The Art of War: 1
Chapter 1 - Laying Plans
Art of War : Intro - 1 - 2 - 3 - 4 - 5 - 6 - 7 - 8 - 9 - 10 - 11 - 12 - 13 - Conclusion
This is my modernized interpretations, or what it means to me.
This is the literal translation by Lionel Giles.
Understanding motivations, influence, and learning how to control (ones self, ones allies and ones enemies) is necessary to every individual or organization. It is easy to focus on the external and the shallow -- to see the surface (facade) and miss the truths -- but there are truths, and it is our responsibilities (as leaders or followers) to understand them, accept them, and follow them.
The truth includes that men desire (and need) an order to all things -- and men need to understand the order of things around them. Without that security, you can not lead effectively or achieve goals. The fundamentals are:
When judging two leaders, the way to decide which is more effective leader is by examining who understands and controls these fundamentals (and who is better at creating security and order).
Control is also managed through communication. You can control (manipulate another) through communications. False information and controlling what another sees is a way to control how they will act. Never trust the information that someone else (adversarial to your position) tells you -- be skeptical! Be deceptive when necessary -- and when being deceptive do it well -- never let an adversary know the truth until it is too late. Keep them off balance and try to retain yours. Expect the unexpected. Use your advantages and exploit their weakenesses -- never give in, and never give an adversary a rest.
The key to successfully achieving an end is having thought of all the options ahead of time. Planning, cross checking those plans against every opportunity, will have everyone prepared for all possibilities and allow them to deal with situations much better.
Enlightenment and knowledge are the key to good decisions. Communications is the key to getting others to accomplish your goals.
The art of war is of vital importance to the State.
It is a matter of life and death, a road either to safety or to ruin. Hence it is a subject of inquiry which can on no account be neglected.
The art of war, then, is governed by five constant factors, to be taken into account in one's deliberations, when seeking to determine the conditions obtaining in the field. These are:
The Moral Law causes the people to be in complete accord with their ruler, so that they will follow him regardless of their lives, undismayed by any danger.
Heaven signifies night and day, cold and heat, times and seasons.
Earth comprises distances, great and small; danger and security; open ground and narrow passes; the chances of life and death.

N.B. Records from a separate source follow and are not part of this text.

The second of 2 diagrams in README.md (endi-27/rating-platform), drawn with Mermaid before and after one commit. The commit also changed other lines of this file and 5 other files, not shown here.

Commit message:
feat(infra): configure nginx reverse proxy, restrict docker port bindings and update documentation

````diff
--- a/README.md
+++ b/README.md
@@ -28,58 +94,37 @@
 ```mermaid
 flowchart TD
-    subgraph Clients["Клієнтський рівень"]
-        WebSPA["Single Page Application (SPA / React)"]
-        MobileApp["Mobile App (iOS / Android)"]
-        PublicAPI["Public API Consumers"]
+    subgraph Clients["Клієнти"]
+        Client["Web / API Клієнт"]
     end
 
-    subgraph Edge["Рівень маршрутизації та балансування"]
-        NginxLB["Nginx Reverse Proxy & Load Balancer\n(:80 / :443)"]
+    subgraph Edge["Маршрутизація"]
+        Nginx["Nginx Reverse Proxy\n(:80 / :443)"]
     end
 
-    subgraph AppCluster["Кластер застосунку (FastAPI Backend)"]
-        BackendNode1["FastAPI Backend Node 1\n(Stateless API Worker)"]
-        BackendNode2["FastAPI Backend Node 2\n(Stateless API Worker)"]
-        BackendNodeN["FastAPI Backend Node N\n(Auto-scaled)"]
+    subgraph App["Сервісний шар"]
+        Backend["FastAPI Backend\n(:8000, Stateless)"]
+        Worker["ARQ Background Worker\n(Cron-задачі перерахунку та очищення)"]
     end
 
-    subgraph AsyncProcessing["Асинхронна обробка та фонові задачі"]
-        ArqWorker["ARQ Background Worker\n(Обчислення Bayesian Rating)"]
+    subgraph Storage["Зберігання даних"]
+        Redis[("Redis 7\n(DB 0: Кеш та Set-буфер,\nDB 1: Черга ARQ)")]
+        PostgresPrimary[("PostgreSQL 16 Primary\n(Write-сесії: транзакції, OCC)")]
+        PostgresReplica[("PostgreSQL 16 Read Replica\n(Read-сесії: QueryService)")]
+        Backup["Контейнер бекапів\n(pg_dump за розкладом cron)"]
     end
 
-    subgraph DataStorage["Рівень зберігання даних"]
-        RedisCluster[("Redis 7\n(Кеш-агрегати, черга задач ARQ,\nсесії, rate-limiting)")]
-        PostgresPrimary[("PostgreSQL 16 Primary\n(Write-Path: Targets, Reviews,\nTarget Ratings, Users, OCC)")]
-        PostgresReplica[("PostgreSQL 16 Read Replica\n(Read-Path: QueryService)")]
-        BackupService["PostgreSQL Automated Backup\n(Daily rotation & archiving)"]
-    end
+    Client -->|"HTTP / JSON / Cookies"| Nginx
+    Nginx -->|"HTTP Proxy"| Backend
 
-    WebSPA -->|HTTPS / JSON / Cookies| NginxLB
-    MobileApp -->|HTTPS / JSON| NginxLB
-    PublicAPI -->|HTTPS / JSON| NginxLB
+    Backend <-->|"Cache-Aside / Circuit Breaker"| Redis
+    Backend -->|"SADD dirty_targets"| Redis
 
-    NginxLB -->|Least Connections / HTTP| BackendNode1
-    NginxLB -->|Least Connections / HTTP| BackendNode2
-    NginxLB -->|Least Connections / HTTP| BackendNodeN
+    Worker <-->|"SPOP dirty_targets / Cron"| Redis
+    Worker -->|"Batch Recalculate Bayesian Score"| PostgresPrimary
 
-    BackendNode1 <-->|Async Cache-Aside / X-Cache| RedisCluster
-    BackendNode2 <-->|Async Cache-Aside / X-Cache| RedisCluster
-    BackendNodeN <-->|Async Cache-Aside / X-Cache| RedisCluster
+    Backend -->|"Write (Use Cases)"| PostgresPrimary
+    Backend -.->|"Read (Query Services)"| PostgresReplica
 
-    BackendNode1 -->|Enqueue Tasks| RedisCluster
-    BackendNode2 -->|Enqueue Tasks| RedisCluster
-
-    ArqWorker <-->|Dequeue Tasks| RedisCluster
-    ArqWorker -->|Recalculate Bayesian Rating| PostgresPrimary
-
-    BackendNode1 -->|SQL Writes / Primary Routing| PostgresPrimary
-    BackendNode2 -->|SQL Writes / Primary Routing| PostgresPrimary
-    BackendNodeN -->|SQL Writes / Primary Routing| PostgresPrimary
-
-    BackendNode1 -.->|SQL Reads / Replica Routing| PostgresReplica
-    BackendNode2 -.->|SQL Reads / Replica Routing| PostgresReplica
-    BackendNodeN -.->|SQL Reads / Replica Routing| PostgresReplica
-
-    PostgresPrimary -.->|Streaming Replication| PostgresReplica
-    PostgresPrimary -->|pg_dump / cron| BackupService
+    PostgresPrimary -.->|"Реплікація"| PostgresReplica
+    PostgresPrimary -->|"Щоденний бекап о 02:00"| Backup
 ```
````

The Commander stands for the virtues of wisdom, sincerely, benevolence, courage and strictness.
By method and discipline are to be understood the marshaling of the army in its proper subdivisions, the graduations of rank among the officers, the maintenance of roads by which supplies may reach the army, and the control of military expenditure.
These five heads should be familiar to every general: he who knows them will be victorious; he who knows them not will fail.
Therefore, in your deliberations, when seeking to determine the military conditions, let them be made the basis of a comparison, in this wise:
By means of these seven considerations I can forecast victory or defeat.
The general that hearkens to my counsel and acts upon it, will conquer: let such a one be retained in command! The general that hearkens not to my counsel nor acts upon it, will suffer defeat: let such a one be dismissed!
While heading the profit of my counsel, avail yourself also of any helpful circumstances over and beyond the ordinary rules.
According as circumstances are favorable, one should modify one's plans.
All warfare is based on deception.
Hence, when able to attack, we must seem unable; when using our forces, we must seem inactive; when we are near, we must make the enemy believe we are far away; when far away, we must make him believe we are near.
Hold out baits to entice the enemy. Feign disorder, and crush him.
If he is secure at all points, be prepared for him. If he is in superior strength, evade him.
If your opponent is of choleric temper, seek to irritate him. Pretend to be weak, that he may grow arrogant.
If he is taking his ease, give him no rest. If his forces are united, separate them.
Attack him where he is unprepared, appear where you are not expected.
These military devices, leading to victory, must not be divulged beforehand.
Now the general who wins a battle makes many calculations in his temple before the battle is fought. The general who loses a battle makes but few calculations beforehand. Thus do many calculations lead to victory, and few calculations to defeat: how much more no calculation at all! It is by attention to this point that I can foresee who is likely to win or lose.